WORK REQUEST — Search the material below for the word "static". Copy every line that has it.
----------
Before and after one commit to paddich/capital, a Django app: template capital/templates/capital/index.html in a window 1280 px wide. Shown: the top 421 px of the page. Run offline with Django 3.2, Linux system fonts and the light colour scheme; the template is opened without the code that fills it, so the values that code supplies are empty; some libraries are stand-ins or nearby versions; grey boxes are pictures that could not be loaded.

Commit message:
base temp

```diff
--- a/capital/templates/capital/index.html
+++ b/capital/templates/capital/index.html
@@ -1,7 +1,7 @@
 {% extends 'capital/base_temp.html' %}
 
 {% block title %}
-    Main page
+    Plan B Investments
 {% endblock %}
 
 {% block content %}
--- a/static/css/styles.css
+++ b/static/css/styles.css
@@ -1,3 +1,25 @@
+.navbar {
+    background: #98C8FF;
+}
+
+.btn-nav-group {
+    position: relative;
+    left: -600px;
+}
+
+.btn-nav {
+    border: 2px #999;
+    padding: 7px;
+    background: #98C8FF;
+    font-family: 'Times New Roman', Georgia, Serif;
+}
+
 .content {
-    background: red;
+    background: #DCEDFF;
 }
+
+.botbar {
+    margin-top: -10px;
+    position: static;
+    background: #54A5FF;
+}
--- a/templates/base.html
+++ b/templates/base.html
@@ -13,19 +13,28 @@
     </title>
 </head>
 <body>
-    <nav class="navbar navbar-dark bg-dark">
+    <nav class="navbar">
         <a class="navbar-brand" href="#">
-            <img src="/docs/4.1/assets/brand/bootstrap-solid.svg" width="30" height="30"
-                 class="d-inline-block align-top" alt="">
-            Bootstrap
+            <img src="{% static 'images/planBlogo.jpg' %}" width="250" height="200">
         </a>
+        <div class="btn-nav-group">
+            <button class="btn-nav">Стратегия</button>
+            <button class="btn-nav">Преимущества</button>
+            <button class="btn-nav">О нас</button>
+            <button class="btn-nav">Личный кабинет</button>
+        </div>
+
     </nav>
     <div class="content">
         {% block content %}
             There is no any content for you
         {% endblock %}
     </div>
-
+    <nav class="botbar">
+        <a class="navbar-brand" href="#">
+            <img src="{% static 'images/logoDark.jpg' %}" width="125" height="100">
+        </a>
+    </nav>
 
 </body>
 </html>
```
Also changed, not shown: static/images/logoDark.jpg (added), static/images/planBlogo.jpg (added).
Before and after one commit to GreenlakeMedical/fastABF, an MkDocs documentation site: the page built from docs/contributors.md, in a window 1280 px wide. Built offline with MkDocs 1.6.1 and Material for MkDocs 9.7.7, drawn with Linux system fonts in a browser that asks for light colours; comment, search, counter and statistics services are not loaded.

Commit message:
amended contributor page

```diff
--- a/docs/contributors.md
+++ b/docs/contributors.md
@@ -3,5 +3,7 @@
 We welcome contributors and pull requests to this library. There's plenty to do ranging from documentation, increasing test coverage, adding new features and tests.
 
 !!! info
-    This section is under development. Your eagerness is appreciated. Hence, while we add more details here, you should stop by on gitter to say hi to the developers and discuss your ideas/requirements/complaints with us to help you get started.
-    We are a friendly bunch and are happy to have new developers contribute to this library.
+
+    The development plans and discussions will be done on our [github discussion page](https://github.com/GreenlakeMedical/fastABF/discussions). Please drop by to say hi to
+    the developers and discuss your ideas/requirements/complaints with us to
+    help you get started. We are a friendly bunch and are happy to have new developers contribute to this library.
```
----------
RESULT FOR THIS EXERCISE —
--- a/static/css/styles.css
+++ b/static/css/styles.css
+    position: static;
+            <img src="{% static 'images/planBlogo.jpg' %}" width="250" height="200">
+            <img src="{% static 'images/logoDark.jpg' %}" width="125" height="100">
Also changed, not shown: static/images/logoDark.jpg (added), static/images/planBlogo.jpg (added).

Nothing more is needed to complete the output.